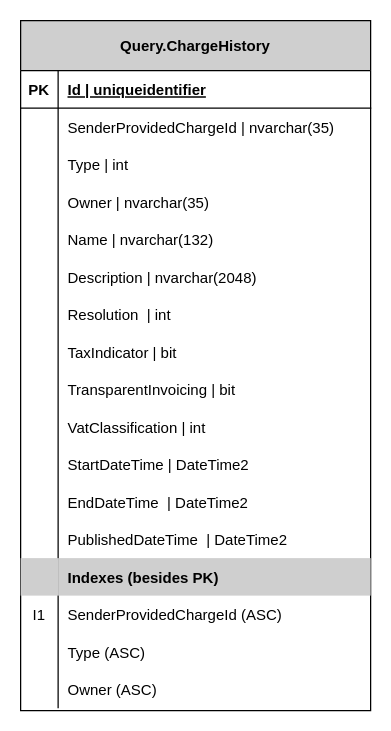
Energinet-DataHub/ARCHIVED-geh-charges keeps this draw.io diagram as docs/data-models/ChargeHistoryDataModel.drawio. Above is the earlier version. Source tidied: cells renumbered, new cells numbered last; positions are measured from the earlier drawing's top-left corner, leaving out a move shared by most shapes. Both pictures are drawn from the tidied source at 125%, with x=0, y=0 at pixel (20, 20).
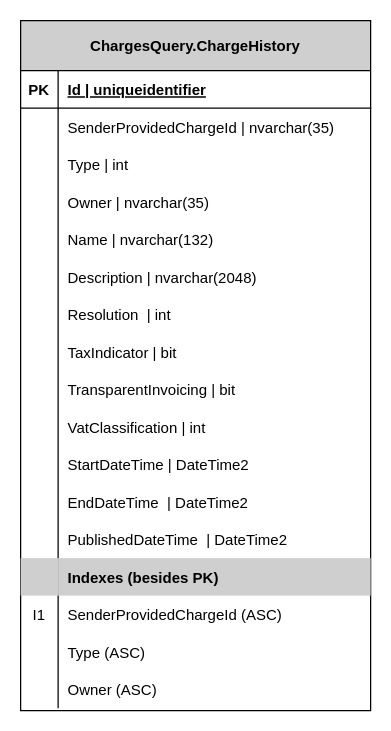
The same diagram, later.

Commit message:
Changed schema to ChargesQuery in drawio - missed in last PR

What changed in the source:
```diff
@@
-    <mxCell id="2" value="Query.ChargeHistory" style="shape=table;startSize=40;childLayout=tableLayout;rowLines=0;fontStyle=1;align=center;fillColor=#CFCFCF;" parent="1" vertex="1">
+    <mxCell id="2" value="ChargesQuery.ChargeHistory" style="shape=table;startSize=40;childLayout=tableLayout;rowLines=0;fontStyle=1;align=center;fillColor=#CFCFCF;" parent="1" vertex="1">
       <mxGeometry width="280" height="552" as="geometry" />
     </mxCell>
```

==

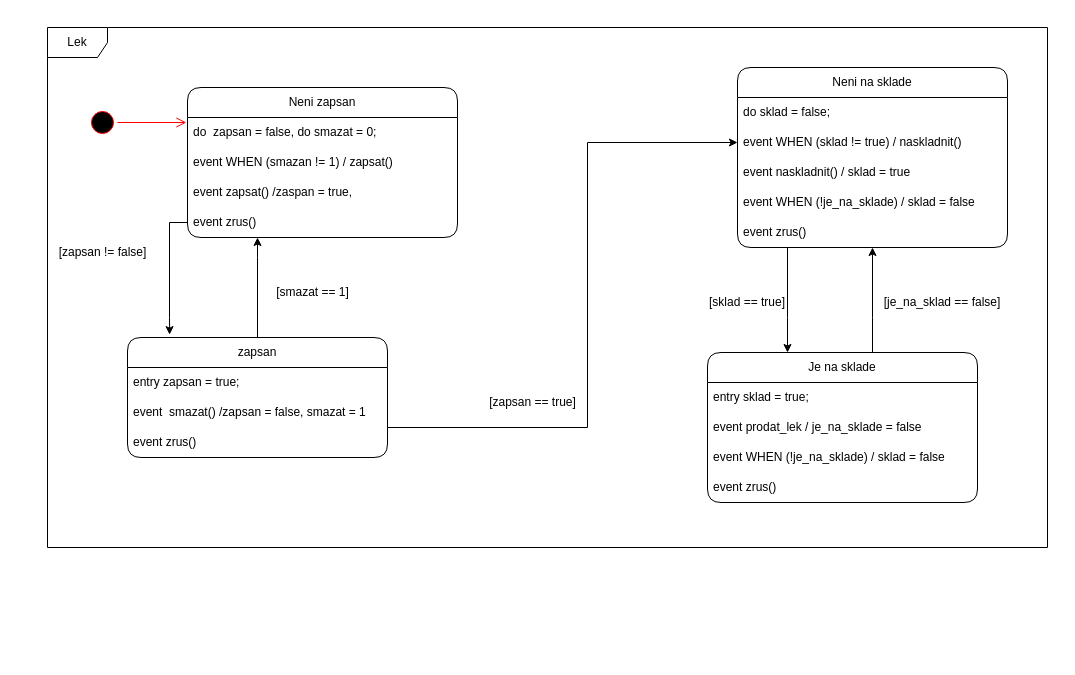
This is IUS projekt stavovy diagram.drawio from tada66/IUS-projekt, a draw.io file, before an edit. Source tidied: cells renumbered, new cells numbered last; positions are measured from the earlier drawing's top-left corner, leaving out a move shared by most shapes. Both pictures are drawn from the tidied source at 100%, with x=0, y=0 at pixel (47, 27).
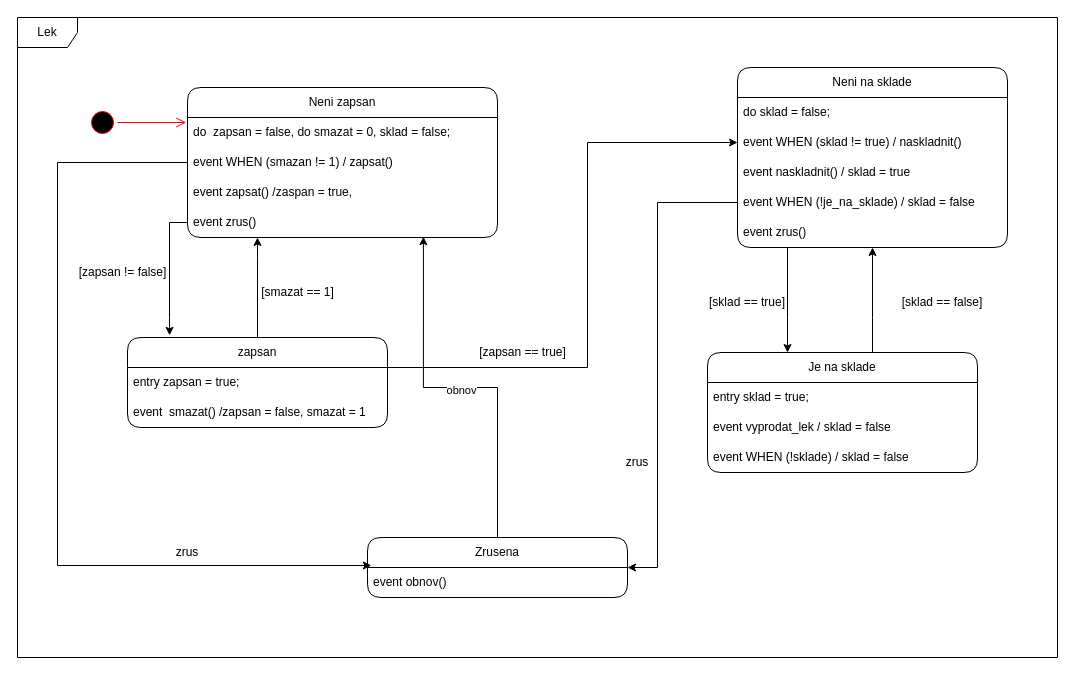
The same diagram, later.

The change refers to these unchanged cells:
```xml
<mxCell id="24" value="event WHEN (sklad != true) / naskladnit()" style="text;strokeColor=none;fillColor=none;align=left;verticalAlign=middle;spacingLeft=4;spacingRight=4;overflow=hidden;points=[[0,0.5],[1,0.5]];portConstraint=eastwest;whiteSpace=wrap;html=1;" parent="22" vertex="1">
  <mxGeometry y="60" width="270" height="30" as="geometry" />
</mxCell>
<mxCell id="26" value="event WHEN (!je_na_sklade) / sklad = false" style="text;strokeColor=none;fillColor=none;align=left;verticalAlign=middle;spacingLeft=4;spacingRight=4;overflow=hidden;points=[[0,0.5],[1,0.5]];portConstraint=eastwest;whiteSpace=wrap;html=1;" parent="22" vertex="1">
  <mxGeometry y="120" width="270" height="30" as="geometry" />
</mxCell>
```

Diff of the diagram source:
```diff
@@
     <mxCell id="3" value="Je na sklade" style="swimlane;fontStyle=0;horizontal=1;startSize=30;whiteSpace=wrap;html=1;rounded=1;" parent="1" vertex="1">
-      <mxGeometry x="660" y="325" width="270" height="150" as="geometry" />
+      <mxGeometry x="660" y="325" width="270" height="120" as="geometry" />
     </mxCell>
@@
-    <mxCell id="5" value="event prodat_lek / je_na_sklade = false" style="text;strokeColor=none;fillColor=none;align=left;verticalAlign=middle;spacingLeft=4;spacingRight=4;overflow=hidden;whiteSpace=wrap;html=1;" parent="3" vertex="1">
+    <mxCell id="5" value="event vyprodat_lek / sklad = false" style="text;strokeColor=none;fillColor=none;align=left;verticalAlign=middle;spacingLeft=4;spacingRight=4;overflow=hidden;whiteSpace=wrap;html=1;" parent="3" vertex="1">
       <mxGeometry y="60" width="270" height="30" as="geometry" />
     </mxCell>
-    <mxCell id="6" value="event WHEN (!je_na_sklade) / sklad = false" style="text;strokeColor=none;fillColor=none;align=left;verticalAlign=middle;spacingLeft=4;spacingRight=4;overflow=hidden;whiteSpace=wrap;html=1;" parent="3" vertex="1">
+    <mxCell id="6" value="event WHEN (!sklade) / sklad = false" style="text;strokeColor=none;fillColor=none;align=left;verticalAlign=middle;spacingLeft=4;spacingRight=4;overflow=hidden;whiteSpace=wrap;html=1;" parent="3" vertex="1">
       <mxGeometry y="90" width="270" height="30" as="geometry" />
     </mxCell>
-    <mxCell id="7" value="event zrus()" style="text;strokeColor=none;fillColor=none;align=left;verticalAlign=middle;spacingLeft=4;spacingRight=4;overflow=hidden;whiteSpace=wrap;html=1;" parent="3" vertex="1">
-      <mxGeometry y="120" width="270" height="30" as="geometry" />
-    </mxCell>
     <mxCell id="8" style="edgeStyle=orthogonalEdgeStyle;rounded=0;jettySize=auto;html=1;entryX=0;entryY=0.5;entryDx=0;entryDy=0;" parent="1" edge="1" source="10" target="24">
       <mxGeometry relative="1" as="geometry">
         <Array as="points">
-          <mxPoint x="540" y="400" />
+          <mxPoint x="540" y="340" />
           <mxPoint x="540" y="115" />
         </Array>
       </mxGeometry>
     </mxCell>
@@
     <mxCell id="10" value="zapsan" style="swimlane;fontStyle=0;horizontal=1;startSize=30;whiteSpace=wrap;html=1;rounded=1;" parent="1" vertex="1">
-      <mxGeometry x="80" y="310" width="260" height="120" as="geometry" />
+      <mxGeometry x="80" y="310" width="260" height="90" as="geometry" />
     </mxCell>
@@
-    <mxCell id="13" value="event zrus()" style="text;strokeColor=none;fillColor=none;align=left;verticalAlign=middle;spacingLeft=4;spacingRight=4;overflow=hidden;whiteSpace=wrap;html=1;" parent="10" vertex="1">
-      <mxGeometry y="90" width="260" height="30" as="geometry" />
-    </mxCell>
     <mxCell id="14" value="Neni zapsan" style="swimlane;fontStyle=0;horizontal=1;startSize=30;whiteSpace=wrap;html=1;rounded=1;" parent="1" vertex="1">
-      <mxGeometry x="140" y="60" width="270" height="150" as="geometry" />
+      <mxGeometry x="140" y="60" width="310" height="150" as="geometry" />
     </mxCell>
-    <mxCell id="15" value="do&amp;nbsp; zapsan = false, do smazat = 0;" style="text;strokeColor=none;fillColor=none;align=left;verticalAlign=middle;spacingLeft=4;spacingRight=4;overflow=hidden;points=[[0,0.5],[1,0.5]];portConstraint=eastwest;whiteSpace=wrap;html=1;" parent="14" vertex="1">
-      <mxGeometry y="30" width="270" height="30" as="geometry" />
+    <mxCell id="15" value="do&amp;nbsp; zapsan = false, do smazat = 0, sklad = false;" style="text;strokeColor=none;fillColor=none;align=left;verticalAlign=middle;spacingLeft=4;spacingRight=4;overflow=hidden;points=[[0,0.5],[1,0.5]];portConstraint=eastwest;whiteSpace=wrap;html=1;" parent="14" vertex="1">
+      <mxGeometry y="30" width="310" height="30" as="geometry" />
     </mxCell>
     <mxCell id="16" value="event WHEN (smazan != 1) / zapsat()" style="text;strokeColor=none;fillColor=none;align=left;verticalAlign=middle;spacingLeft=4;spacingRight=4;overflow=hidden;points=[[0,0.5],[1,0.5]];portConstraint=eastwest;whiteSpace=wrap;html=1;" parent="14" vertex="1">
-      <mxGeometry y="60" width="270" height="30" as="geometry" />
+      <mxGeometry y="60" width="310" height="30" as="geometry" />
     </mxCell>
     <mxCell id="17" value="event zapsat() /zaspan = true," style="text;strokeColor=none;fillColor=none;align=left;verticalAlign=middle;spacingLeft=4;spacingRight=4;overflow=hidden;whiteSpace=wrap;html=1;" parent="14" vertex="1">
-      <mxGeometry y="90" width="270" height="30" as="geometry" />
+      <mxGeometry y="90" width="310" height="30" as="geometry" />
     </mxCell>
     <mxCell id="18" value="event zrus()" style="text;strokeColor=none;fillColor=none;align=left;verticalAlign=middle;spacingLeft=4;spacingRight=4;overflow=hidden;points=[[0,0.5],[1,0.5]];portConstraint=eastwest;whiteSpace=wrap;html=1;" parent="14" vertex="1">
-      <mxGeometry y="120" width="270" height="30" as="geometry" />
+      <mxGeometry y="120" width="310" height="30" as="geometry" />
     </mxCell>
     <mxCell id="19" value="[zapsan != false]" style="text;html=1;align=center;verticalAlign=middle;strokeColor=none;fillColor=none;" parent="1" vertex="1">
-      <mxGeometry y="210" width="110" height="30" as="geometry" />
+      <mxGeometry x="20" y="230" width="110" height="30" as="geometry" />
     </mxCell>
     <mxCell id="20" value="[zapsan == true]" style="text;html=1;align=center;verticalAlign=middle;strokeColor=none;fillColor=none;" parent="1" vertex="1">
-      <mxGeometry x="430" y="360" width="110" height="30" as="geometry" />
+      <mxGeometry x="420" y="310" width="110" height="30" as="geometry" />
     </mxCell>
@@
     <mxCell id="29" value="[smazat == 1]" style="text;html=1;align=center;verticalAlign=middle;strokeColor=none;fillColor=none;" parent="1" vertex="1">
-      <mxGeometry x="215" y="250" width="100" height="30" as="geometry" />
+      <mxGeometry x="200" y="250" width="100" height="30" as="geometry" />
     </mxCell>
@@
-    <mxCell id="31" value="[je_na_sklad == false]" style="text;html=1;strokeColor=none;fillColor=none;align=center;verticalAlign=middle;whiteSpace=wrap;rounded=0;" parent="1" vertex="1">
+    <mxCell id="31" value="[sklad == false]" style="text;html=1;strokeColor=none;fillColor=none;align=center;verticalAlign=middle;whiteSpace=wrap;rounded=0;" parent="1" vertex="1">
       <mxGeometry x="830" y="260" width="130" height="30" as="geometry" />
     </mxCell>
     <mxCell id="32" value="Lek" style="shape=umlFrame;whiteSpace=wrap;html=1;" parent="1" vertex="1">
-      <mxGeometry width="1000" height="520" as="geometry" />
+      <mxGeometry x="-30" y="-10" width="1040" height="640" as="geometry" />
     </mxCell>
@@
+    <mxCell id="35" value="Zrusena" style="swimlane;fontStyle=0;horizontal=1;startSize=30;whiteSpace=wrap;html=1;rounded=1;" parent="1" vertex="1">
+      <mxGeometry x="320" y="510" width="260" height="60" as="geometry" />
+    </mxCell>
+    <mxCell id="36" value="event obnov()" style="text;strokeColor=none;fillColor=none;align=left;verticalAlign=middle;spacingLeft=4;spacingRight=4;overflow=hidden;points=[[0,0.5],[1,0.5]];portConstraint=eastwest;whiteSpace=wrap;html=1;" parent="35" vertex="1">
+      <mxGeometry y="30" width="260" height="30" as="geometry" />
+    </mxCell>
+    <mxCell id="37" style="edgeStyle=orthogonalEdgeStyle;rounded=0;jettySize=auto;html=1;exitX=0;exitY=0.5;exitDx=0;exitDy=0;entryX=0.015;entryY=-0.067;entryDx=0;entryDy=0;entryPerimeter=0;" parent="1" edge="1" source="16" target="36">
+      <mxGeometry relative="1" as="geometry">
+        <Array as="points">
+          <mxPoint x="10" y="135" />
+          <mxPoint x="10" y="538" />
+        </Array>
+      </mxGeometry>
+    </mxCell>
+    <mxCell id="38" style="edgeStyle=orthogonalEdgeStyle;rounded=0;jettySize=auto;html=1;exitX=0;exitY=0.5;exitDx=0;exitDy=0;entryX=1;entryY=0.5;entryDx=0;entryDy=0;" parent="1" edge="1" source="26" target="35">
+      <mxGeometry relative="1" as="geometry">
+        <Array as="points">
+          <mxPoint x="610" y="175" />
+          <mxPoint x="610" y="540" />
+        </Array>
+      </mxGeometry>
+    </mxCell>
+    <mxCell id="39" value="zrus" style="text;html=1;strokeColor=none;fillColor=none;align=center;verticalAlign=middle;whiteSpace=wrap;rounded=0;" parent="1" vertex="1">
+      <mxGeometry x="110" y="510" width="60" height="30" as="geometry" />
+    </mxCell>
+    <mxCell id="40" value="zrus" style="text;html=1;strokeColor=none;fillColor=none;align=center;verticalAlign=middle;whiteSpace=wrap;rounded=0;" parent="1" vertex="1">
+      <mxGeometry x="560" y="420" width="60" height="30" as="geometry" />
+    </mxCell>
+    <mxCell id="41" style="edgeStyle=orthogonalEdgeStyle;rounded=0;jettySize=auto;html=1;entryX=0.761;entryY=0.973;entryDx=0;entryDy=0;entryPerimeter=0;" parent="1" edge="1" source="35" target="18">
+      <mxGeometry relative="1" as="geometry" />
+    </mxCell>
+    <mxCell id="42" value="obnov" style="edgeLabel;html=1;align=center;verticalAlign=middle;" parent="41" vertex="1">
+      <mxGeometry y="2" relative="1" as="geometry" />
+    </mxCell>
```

**WHAT YOU NEED TO DO**
Could you copy out every line in the material above that contains the string "mxPoint"?

**PROBLEM SOLUTION**
-          <mxPoint x="540" y="400" />
+          <mxPoint x="540" y="340" />
           <mxPoint x="540" y="115" />
+          <mxPoint x="10" y="135" />
+          <mxPoint x="10" y="538" />
+          <mxPoint x="610" y="175" />
+          <mxPoint x="610" y="540" />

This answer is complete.